We had picked up a brand new apple peeler/slicer/corer the week before.  Have you seen these things before?



Previously, I’d only see these things at houses owned by people old enough to be my grandma.  And the gizmos were that old too, because the blades were dull and it was just easier to peel by hand. But not this new one! It sliced and diced and I totally understood why they are so awesome!



I ended up with a huge batch of apples and canned applesauce and butter with them.  Both were super easy, just took some time on the stove.


Everyone knows how to make applesauce, right? How about apple butter?  I never assume because until last year *I* had no idea. I’d never even heard of apple butter. 🙂

Just in case…

Canned Applesauce


  • 2 1/2-3 1/2 pounds of apples per quart
  • Water
  • Sugar (optional)
  • Cinnamon and/or other spices(optional)

Wash apples and pat dry.  Core, peel and slice apples.  Cook util soft in a large covered saucepot with enough water to keep from sticking.

You can purree to a pulp in a food processor or mill, but I just let it cook down until chunky.  If pureeing, just return to the pot afterwards and add sugar and/or cinammon to taste.
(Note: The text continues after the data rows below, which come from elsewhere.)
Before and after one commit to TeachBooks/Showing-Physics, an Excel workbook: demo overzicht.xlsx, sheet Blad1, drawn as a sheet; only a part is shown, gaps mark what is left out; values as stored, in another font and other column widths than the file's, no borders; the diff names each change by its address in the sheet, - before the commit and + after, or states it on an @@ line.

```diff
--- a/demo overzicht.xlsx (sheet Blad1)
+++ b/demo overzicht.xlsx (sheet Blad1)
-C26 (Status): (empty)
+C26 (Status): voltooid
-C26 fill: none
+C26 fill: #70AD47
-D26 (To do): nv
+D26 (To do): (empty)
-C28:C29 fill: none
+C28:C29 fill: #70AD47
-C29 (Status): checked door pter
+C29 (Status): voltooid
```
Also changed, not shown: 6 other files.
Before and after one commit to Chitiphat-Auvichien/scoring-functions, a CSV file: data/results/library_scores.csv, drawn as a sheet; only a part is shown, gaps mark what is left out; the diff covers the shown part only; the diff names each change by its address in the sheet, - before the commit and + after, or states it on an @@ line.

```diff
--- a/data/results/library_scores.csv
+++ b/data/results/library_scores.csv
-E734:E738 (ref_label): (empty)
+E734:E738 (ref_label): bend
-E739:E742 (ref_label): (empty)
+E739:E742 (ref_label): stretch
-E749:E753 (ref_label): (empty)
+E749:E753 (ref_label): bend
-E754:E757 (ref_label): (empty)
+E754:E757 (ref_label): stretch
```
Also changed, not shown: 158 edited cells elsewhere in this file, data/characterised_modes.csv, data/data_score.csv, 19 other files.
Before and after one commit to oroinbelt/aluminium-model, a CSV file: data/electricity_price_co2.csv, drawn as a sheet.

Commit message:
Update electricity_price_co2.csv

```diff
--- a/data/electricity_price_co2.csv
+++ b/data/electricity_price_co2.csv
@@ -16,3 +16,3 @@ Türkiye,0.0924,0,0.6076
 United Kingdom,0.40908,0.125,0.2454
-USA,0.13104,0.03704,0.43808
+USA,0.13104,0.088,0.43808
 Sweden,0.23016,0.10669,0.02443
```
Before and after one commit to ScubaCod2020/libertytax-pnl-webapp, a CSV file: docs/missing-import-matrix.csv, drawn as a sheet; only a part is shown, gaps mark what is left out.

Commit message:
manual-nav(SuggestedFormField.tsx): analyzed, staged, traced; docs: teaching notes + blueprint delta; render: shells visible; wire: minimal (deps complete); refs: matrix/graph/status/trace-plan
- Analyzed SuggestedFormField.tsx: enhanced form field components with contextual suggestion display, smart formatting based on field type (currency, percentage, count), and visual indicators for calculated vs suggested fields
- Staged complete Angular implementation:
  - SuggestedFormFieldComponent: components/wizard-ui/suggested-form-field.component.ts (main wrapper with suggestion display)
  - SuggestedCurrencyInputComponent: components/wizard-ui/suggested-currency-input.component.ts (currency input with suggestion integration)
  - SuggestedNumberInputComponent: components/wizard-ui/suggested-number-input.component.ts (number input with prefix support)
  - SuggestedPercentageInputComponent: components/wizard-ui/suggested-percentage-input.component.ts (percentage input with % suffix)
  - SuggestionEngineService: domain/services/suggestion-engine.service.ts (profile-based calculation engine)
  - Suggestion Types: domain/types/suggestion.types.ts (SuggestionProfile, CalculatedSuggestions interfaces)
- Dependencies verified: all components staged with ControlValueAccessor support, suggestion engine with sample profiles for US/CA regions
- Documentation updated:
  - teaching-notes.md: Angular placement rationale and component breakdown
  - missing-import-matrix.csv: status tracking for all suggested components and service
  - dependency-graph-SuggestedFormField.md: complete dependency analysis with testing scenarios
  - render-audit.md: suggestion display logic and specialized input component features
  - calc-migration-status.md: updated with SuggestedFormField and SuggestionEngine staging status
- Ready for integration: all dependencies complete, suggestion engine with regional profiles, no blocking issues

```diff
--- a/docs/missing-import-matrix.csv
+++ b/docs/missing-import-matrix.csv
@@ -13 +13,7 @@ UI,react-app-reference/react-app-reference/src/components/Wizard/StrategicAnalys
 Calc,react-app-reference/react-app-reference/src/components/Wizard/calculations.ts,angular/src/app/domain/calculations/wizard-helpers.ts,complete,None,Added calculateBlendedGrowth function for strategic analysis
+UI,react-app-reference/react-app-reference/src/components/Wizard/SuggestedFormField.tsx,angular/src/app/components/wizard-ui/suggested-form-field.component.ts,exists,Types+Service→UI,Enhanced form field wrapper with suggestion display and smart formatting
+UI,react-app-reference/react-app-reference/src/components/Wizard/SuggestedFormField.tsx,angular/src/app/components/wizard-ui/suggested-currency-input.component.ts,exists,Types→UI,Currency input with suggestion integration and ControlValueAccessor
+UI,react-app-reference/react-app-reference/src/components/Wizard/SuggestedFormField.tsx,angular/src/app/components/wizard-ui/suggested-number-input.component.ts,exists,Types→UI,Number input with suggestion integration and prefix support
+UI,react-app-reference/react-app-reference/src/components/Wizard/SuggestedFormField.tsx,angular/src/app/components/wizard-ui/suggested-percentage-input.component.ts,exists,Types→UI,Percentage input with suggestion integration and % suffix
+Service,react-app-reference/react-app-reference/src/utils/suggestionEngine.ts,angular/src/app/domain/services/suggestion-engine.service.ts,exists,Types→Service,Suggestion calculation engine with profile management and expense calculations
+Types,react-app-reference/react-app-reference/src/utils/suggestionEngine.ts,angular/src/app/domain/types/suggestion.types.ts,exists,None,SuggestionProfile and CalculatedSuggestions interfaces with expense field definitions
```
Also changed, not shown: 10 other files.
Bring applesauce to a boil, stirring to prevent sticking, and keep at a boil while filling jars.  Leave 1/2 in. headspace in jars.  Process pints and quarts 20 minutes in a boiling-water canner.

Apple Butter

Apple butter is a concentrated spread of apples.  Tomato sauce is to applesauce like tomato PASTE is to apple butter.  Basically, you just cook down the apples a lot.  The sugar in the apples (and any added sugar) caramelizes, turning the butter a deep brown.  You can spread it on anything you like to eat it with, AND it’s what you use to make fruit leather with.  Not that you can’t make it with other fruits, but it’s plentiful and cheap enough. I wouldn’t use my precious cherries to make fruit leather. 🙂

  • 4 lbs apples (per 3 pints of apple butter)
  • 4 cups sugar
  • 2 teaspoons cinnamon
  • 1/4 teaspoon of cloves

Wash apples and pat dry.  Core, peel and slice apples. Combine apples and 2 cups water in a large saucepot. Simmer until apples are soft.  Once again, you can puree the apples in a food processor or food mill, but I just let them cook till they got soft and mushy and broke apart.  Just make sure you don’t liquefy it.  Measure out 2 quarts of apple pulp.

Combine the pulp, sugar and spices in a pot and cook it down until it’s thick enough to round up on a spoon. As it starts to thicken, stir often, so it doesn’t stick.  Ladle the hot butter into jars, leaving 1/4 in. headspace.  Process for 10 minutes in a boiling-water canner.

We still have half our apples left and here’s what I made (plus one pint of applesauce that was camera shy).  I want to can apples to make apple pie filling this weekend.  They’re starting to get soft because we kept them upstairs instead of our downstairs storage closet where it’s nice and cool.  Gotta do something with them soon!